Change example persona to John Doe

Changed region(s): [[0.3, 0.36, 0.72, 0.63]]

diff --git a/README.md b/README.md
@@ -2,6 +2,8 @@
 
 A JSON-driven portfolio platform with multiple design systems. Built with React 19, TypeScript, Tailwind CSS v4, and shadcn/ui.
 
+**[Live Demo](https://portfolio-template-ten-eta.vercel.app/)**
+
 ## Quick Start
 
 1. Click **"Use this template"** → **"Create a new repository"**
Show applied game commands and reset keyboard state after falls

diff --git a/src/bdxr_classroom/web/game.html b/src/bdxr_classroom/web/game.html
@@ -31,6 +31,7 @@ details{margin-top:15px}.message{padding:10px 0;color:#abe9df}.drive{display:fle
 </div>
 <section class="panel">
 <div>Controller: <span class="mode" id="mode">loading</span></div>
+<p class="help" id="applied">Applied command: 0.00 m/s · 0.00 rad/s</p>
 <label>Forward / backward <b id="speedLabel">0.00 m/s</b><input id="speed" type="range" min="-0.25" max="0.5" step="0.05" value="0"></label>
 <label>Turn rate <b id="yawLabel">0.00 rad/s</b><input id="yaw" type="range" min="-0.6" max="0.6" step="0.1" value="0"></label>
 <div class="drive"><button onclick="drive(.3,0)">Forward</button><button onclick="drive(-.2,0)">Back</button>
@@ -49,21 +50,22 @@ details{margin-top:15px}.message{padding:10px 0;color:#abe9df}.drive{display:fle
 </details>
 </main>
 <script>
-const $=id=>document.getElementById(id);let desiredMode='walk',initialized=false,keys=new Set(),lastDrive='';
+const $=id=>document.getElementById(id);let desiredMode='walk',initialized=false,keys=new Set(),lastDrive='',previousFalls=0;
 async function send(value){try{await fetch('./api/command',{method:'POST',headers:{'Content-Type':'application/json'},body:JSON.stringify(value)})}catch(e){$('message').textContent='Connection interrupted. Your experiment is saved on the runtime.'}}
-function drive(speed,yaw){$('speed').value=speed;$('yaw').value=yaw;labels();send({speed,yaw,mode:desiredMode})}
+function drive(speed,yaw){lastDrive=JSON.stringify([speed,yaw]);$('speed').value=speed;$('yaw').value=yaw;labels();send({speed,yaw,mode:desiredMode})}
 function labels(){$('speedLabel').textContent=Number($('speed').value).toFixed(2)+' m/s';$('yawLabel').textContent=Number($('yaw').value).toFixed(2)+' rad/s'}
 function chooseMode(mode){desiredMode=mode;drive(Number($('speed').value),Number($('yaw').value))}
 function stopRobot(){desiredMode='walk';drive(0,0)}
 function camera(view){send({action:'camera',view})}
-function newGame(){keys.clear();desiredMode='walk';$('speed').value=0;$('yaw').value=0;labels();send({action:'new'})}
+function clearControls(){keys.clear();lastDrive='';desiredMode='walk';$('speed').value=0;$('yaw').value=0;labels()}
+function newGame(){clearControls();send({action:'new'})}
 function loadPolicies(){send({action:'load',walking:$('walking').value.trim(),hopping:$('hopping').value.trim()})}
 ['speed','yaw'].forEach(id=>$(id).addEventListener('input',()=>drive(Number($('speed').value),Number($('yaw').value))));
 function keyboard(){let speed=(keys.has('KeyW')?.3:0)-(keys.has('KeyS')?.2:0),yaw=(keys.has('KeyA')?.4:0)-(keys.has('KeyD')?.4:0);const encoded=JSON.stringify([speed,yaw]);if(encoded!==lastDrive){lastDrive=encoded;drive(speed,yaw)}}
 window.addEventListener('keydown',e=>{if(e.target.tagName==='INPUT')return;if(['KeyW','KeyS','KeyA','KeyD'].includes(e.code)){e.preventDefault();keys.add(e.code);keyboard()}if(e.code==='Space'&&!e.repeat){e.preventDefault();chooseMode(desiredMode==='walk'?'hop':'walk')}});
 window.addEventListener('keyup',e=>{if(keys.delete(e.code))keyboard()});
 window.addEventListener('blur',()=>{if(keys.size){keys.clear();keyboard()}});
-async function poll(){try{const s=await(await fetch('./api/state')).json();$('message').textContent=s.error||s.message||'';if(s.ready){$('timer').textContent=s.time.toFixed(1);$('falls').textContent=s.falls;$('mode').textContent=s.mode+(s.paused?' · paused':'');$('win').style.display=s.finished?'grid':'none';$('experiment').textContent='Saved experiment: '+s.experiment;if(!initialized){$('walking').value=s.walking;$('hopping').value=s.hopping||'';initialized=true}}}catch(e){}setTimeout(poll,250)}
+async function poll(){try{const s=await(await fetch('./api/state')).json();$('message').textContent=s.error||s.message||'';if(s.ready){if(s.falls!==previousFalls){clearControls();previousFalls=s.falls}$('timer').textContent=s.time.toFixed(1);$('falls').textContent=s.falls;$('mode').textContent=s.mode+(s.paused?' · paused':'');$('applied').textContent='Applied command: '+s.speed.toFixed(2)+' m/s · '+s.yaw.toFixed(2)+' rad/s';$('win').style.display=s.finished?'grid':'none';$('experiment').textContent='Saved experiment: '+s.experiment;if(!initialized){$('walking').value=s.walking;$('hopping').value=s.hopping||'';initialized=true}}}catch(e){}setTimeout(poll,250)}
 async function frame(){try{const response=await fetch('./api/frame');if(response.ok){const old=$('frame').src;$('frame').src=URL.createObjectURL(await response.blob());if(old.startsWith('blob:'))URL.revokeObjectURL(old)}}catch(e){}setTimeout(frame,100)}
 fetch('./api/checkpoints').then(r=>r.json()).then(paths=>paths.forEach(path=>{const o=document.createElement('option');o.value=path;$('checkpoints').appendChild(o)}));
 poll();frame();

━━━━━━━━━━━━━━━━

» What the task asks:
In full and without changes, repeat the listing.

» Expected output:
Change example persona to John Doe

Changed region(s): [[0.3, 0.36, 0.72, 0.63]]

diff --git a/README.md b/README.md
@@ -2,6 +2,8 @@
 
 A JSON-driven portfolio platform with multiple design systems. Built with React 19, TypeScript, Tailwind CSS v4, and shadcn/ui.
 
+**[Live Demo](https://portfolio-template-ten-eta.vercel.app/)**
+
 ## Quick Start
 
 1. Click **"Use this template"** → **"Create a new repository"**
Show applied game commands and reset keyboard state after falls

diff --git a/src/bdxr_classroom/web/game.html b/src/bdxr_classroom/web/game.html
@@ -31,6 +31,7 @@ details{margin-top:15px}.message{padding:10px 0;color:#abe9df}.drive{display:fle
 </div>
 <section class="panel">
 <div>Controller: <span class="mode" id="mode">loading</span></div>
+<p class="help" id="applied">Applied command: 0.00 m/s · 0.00 rad/s</p>
 <label>Forward / backward <b id="speedLabel">0.00 m/s</b><input id="speed" type="range" min="-0.25" max="0.5" step="0.05" value="0"></label>
 <label>Turn rate <b id="yawLabel">0.00 rad/s</b><input id="yaw" type="range" min="-0.6" max="0.6" step="0.1" value="0"></label>
 <div class="drive"><button onclick="drive(.3,0)">Forward</button><button onclick="drive(-.2,0)">Back</button>
@@ -49,21 +50,22 @@ details{margin-top:15px}.message{padding:10px 0;color:#abe9df}.drive{display:fle
 </details>
 </main>
 <script>
-const $=id=>document.getElementById(id);let desiredMode='walk',initialized=false,keys=new Set(),lastDrive='';
+const $=id=>document.getElementById(id);let desiredMode='walk',initialized=false,keys=new Set(),lastDrive='',previousFalls=0;
 async function send(value){try{await fetch('./api/command',{method:'POST',headers:{'Content-Type':'application/json'},body:JSON.stringify(value)})}catch(e){$('message').textContent='Connection interrupted. Your experiment is saved on the runtime.'}}
-function drive(speed,yaw){$('speed').value=speed;$('yaw').value=yaw;labels();send({speed,yaw,mode:desiredMode})}
+function drive(speed,yaw){lastDrive=JSON.stringify([speed,yaw]);$('speed').value=speed;$('yaw').value=yaw;labels();send({speed,yaw,mode:desiredMode})}
 function labels(){$('speedLabel').textContent=Number($('speed').value).toFixed(2)+' m/s';$('yawLabel').textContent=Number($('yaw').value).toFixed(2)+' rad/s'}
 function chooseMode(mode){desiredMode=mode;drive(Number($('speed').value),Number($('yaw').value))}
 function stopRobot(){desiredMode='walk';drive(0,0)}
 function camera(view){send({action:'camera',view})}
-function newGame(){keys.clear();desiredMode='walk';$('speed').value=0;$('yaw').value=0;labels();send({action:'new'})}
+function clearControls(){keys.clear();lastDrive='';desiredMode='walk';$('speed').value=0;$('yaw').value=0;labels()}
+function newGame(){clearControls();send({action:'new'})}
 function loadPolicies(){send({action:'load',walking:$('walking').value.trim(),hopping:$('hopping').value.trim()})}
 ['speed','yaw'].forEach(id=>$(id).addEventListener('input',()=>drive(Number($('speed').value),Number($('yaw').value))));
 function keyboard(){let speed=(keys.has('KeyW')?.3:0)-(keys.has('KeyS')?.2:0),yaw=(keys.has('KeyA')?.4:0)-(keys.has('KeyD')?.4:0);const encoded=JSON.stringify([speed,yaw]);if(encoded!==lastDrive){lastDrive=encoded;drive(speed,yaw)}}
 window.addEventListener('keydown',e=>{if(e.target.tagName==='INPUT')return;if(['KeyW','KeyS','KeyA','KeyD'].includes(e.code)){e.preventDefault();keys.add(e.code);keyboard()}if(e.code==='Space'&&!e.repeat){e.preventDefault();chooseMode(desiredMode==='walk'?'hop':'walk')}});
 window.addEventListener('keyup',e=>{if(keys.delete(e.code))keyboard()});
 window.addEventListener('blur',()=>{if(keys.size){keys.clear();keyboard()}});
-async function poll(){try{const s=await(await fetch('./api/state')).json();$('message').textContent=s.error||s.message||'';if(s.ready){$('timer').textContent=s.time.toFixed(1);$('falls').textContent=s.falls;$('mode').textContent=s.mode+(s.paused?' · paused':'');$('win').style.display=s.finished?'grid':'none';$('experiment').textContent='Saved experiment: '+s.experiment;if(!initialized){$('walking').value=s.walking;$('hopping').value=s.hopping||'';initialized=true}}}catch(e){}setTimeout(poll,250)}
+async function poll(){try{const s=await(await fetch('./api/state')).json();$('message').textContent=s.error||s.message||'';if(s.ready){if(s.falls!==previousFalls){clearControls();previousFalls=s.falls}$('timer').textContent=s.time.toFixed(1);$('falls').textContent=s.falls;$('mode').textContent=s.mode+(s.paused?' · paused':'');$('applied').textContent='Applied command: '+s.speed.toFixed(2)+' m/s · '+s.yaw.toFixed(2)+' rad/s';$('win').style.display=s.finished?'grid':'none';$('experiment').textContent='Saved experiment: '+s.experiment;if(!initialized){$('walking').value=s.walking;$('hopping').value=s.hopping||'';initialized=true}}}catch(e){}setTimeout(poll,250)}
 async function frame(){try{const response=await fetch('./api/frame');if(response.ok){const old=$('frame').src;$('frame').src=URL.createObjectURL(await response.blob());if(old.startsWith('blob:'))URL.revokeObjectURL(old)}}catch(e){}setTimeout(frame,100)}
 fetch('./api/checkpoints').then(r=>r.json()).then(paths=>paths.forEach(path=>{const o=document.createElement('option');o.value=path;$('checkpoints').appendChild(o)}));
 poll();frame();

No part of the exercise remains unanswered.